### [Problem to work on]
This task calls for copying every line in the data below that contains the word "button".

### [Excerpted records]
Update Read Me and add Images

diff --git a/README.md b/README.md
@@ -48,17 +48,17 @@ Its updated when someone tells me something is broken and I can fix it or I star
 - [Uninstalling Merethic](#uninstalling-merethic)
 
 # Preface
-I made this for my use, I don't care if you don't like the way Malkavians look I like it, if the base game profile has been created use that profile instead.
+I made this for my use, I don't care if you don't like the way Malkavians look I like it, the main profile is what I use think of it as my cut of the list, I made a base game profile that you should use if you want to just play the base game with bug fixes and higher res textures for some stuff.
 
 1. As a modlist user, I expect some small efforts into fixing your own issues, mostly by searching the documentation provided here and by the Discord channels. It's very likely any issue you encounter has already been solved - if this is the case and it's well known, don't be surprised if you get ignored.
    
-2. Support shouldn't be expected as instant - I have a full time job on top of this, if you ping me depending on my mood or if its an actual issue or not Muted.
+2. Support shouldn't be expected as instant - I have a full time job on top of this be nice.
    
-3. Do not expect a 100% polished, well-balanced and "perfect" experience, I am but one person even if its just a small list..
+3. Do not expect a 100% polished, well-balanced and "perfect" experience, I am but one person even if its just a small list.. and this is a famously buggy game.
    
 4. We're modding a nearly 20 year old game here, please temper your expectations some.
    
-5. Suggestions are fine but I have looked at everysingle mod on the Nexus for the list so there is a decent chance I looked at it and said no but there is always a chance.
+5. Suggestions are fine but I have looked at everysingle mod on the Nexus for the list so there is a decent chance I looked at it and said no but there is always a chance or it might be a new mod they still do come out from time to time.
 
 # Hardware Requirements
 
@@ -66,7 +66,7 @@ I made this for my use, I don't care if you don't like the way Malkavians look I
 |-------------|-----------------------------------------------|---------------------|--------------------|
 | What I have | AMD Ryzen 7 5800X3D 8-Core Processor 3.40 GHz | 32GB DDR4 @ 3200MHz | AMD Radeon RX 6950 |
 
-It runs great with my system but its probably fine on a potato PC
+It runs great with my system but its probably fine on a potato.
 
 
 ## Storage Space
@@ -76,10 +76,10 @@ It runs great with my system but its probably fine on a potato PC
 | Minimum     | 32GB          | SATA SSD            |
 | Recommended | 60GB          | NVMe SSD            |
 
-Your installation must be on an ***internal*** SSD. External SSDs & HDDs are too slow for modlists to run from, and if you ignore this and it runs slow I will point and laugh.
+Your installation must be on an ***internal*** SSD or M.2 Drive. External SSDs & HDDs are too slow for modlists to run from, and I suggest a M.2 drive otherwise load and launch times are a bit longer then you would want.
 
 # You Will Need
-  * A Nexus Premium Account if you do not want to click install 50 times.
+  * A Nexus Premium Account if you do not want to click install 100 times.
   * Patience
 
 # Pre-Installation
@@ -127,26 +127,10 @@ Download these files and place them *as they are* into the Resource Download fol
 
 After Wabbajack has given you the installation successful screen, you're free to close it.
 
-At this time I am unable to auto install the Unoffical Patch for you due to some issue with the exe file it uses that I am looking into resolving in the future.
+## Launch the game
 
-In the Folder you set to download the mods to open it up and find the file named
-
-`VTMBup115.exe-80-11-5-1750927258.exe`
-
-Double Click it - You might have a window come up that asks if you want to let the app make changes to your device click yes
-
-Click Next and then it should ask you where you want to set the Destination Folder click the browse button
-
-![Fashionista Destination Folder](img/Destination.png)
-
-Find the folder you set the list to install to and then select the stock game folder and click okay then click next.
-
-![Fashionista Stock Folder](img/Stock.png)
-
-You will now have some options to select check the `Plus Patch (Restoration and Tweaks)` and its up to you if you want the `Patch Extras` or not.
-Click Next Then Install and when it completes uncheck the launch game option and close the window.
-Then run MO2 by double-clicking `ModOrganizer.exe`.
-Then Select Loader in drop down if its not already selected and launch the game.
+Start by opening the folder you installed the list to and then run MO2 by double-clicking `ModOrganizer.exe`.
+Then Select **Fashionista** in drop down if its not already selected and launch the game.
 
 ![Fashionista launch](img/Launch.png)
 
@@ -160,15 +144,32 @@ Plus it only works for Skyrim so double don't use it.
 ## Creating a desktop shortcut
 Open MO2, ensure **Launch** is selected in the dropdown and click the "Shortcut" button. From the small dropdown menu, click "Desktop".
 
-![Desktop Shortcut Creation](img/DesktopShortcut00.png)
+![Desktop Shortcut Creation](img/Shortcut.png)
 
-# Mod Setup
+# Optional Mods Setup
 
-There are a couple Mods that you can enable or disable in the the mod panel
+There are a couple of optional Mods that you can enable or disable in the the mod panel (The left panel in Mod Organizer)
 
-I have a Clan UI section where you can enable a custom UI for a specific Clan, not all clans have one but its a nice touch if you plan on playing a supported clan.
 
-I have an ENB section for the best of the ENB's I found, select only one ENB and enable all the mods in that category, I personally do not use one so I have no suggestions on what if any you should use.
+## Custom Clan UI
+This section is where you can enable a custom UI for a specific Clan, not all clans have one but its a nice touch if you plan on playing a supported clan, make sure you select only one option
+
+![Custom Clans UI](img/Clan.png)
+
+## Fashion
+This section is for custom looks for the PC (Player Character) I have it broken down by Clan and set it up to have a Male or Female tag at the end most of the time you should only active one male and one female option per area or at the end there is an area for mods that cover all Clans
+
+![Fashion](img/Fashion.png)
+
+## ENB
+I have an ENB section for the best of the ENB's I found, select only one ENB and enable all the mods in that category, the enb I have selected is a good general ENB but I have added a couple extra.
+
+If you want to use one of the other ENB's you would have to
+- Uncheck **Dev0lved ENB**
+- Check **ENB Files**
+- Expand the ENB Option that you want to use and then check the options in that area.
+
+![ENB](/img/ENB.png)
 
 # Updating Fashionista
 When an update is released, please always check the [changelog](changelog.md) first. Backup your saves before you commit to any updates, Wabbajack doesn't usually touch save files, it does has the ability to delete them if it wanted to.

### [Task response]
-Click Next and then it should ask you where you want to set the Destination Folder click the browse button
 Open MO2, ensure **Launch** is selected in the dropdown and click the "Shortcut" button. From the small dropdown menu, click "Desktop".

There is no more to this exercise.